A Look at Office 365

What it is, and isn’t, good for.



I believe that Software as a Service (SAAS) — when vendors provide fully functional software to end users over the Internet on a subscription basis — will be the dominant model for delivering applications to small businesses for a long time.

As Microsoft’s main SAAS offering, Office 365 is something that all small-business managers should understand, but I find that many are still confused about what Office 365 is and what it is and isn’t good for. I will try to answer those questions, tackling the major components of Office 365 one at a time.
 

Microsoft Office


When licensed via Office 365, Microsoft Office comes in two fundamentally different styles: Office Pro Plus and Office Online. Many people don’t realize that Office Pro Plus delivered via Office 365 is virtually undistinguishable from the traditional volume license and retail versions. Once installed, it works just like any other Windows application, with the added benefit that each user subscription includes licenses for five computers and five mobile devices.

Office Online, on the other hand, is a version that runs in a web browser and lacks many features. It’s akin to Google Apps, meaning that it may work fine for basic word processing and spreadsheet tasks but is not yet ready to replace the installed version for power users or for those requiring integration with other software.
 

Exchange Online


Exchange Online is the email component of Office 365. With features like unlimited mailbox size, archiving, and encryption for a reasonable cost and good performance, it makes the reasons for hosting one’s own email few and far between. Unless your requirements are unusual, if you want to use Outlook and organize email using folders, host with Office 365; and if you want to use a web browser and organize via tags and search, host with Google. It’s that simple.
 

Skype for Business

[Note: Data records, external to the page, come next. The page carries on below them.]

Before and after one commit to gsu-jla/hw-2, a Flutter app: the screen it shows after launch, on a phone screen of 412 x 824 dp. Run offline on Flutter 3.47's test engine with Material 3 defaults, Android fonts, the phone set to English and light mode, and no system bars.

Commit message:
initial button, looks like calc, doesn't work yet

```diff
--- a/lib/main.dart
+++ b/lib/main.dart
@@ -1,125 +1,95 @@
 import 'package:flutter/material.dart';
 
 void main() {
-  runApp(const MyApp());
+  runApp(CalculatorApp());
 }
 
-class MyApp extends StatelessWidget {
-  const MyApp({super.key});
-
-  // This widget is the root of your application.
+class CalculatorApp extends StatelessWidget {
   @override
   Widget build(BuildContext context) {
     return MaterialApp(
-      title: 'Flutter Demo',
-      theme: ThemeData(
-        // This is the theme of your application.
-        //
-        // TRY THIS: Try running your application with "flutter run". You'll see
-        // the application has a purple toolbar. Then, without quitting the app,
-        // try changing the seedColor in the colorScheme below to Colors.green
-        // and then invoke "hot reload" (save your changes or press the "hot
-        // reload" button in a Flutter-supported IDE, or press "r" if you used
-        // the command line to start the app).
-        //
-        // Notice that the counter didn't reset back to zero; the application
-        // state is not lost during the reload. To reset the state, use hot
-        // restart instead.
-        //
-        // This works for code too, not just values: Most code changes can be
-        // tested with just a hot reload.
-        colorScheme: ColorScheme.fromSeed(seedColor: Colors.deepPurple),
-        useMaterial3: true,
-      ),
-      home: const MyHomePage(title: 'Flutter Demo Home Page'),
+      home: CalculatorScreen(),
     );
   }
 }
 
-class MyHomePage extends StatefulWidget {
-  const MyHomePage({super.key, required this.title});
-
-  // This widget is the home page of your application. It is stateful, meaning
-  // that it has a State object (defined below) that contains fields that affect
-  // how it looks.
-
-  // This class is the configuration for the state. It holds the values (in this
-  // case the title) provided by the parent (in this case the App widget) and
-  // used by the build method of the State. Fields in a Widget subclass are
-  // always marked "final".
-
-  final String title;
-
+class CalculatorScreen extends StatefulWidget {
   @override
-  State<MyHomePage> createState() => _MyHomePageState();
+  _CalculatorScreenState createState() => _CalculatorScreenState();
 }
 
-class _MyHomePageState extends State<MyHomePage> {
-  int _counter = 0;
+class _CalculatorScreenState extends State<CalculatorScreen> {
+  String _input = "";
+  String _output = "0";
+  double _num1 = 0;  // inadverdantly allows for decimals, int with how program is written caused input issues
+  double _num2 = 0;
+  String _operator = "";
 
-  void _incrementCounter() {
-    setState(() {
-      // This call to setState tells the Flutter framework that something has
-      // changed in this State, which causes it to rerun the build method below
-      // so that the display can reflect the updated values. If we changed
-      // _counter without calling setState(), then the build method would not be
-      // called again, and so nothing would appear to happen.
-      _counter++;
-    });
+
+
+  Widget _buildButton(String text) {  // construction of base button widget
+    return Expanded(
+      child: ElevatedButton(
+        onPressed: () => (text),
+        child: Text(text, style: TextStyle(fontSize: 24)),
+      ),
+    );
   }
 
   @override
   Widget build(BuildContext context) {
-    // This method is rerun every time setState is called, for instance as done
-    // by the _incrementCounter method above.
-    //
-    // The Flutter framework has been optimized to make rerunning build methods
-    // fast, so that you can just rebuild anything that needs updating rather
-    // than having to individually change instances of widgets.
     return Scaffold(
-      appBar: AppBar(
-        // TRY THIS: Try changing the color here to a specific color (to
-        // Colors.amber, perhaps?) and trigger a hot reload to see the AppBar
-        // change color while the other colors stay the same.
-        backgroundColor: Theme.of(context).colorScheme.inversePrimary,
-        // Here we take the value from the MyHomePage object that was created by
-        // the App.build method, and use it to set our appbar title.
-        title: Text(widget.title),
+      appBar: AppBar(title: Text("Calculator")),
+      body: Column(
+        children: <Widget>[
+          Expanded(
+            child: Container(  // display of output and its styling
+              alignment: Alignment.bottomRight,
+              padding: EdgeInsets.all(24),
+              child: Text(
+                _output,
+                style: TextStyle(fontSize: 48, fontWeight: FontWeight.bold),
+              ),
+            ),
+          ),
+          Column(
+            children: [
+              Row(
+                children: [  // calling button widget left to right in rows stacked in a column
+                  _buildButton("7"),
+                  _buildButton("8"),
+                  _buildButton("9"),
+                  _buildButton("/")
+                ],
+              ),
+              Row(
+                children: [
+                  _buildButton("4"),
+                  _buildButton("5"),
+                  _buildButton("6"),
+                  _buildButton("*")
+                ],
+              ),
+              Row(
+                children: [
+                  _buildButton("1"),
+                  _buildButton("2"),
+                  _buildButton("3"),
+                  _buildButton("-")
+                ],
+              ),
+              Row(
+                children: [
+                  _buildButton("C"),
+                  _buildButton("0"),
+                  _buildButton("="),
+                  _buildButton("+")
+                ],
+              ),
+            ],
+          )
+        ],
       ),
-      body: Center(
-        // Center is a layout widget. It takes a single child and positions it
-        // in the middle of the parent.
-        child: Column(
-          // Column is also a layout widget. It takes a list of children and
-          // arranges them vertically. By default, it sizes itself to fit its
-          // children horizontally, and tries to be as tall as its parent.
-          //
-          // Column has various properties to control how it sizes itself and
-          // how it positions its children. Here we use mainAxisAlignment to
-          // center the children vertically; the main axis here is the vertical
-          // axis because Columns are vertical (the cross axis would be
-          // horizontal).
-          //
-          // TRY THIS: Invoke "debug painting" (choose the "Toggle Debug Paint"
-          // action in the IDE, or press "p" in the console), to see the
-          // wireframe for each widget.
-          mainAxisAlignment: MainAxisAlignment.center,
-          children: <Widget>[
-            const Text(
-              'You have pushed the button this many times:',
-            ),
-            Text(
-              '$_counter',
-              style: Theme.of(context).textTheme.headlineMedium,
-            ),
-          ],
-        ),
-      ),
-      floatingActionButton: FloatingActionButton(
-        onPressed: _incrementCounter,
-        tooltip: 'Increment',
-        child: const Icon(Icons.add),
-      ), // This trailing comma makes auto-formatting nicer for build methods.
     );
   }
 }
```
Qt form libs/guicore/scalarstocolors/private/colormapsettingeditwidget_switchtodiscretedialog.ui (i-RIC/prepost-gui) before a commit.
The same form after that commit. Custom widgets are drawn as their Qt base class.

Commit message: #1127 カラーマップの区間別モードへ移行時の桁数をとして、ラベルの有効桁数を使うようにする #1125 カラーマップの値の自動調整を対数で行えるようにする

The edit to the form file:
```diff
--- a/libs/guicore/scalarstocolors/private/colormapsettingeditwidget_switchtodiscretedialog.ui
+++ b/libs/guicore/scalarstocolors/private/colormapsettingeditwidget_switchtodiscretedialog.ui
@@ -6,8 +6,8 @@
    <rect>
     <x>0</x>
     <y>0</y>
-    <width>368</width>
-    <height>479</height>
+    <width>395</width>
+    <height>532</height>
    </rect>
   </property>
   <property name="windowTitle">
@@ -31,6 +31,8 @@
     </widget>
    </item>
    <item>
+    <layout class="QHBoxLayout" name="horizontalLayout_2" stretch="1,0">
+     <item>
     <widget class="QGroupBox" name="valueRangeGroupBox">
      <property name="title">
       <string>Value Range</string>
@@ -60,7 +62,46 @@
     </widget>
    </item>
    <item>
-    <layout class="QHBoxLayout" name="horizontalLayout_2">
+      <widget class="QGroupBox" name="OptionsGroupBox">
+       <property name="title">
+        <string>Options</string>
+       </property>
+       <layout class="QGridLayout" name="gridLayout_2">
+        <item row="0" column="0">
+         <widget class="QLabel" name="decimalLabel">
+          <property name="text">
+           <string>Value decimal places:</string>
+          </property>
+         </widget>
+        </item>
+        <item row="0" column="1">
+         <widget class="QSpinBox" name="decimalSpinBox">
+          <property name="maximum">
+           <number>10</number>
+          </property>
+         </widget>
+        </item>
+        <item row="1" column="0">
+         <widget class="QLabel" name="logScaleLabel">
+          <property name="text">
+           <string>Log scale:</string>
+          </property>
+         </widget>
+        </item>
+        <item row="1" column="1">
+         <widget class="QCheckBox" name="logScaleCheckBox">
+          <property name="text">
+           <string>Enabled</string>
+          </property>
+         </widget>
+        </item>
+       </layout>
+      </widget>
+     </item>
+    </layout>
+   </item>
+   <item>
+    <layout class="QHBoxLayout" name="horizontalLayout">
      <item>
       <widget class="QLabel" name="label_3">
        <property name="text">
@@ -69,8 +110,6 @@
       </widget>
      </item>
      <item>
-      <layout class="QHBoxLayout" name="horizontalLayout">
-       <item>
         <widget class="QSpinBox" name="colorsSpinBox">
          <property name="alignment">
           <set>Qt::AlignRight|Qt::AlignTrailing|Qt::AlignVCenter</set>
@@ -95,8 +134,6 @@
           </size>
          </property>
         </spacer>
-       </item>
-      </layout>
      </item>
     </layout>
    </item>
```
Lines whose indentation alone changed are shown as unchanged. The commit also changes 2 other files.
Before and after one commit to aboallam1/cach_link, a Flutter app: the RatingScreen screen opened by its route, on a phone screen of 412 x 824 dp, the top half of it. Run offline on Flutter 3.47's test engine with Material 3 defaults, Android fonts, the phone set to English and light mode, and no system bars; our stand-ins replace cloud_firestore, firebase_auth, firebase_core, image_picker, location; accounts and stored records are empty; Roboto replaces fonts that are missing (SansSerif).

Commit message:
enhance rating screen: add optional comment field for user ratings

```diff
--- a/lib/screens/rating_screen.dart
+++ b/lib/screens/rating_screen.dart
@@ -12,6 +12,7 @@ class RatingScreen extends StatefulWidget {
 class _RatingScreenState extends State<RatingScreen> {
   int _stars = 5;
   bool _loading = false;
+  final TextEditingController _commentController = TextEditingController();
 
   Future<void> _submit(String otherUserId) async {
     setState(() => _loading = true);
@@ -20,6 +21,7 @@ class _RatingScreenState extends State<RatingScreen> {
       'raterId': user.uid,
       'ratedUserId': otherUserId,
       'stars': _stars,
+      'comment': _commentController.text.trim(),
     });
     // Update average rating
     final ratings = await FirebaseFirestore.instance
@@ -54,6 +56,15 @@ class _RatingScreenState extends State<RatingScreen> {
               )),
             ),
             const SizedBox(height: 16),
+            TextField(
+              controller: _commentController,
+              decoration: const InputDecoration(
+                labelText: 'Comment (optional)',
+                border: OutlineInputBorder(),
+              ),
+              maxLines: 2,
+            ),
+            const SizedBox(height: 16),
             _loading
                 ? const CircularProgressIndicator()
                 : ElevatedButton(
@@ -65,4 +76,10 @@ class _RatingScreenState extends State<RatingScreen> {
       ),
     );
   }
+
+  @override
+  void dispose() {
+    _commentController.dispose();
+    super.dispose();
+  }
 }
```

Skype for Business is a component of Office 365 that includes web conferencing, instant messaging and voice calling. In my experience, it works quite well when the other party is already set up but is a little more cumbersome than other options when dealing with third parties who are not on Office 365.

Microsoft recently released a feature called Cloud PBX with PSTN Calling, which allows Skype to completely replace a traditional phone system. It currently lacks key features like an auto-attendant, and its pricing is not disruptively low like Exchange Online’s, so I’m not yet too excited, but it’s worth keeping an eye on.
 

SharePoint Online


SharePoint Online is an Office 365 platform for building web applications like corporate Intranets, discussion boards and document repositories. While it is quite easy to get basic functionality up and running quickly, I have found it to be relatively difficult to customize and somewhat buggy when you push its features beyond the basics. For those reasons, I don’t often recommend it — with one notable exception.

I find SharePoint to be a great solution for centrally storing Microsoft Office documents that involve a lot of collaboration. Because of the way that Office integrates with SharePoint, you don’t have to use the SharePoint website — you can just open and save the documents directly within the Office applications. And having the documents stored in SharePoint makes it easy to share links that open directly in Office, avoiding the usual email attachment or download processes that sharing often entails.
 

OneDrive for Business


OneDrive for Business is Office 365’s solution for syncing files from the cloud to a personal computer. It’s a perfectly good place to store personal documents, as it comes with the same collaboration functionality as SharePoint documents. It also can be used to sync documents stored in SharePoint to personal computers for offline access or better performance. The main catch is that it doesn’t sync to a server or shared computer, so if you have more than a few people working in one location, there may be better options.
 



Steven Ellis has spent the last 16 years working at the intersection of business and technology for Bellwether Technology in New Orleans, where he serves as the company’s vice president.

 


You Might Also Like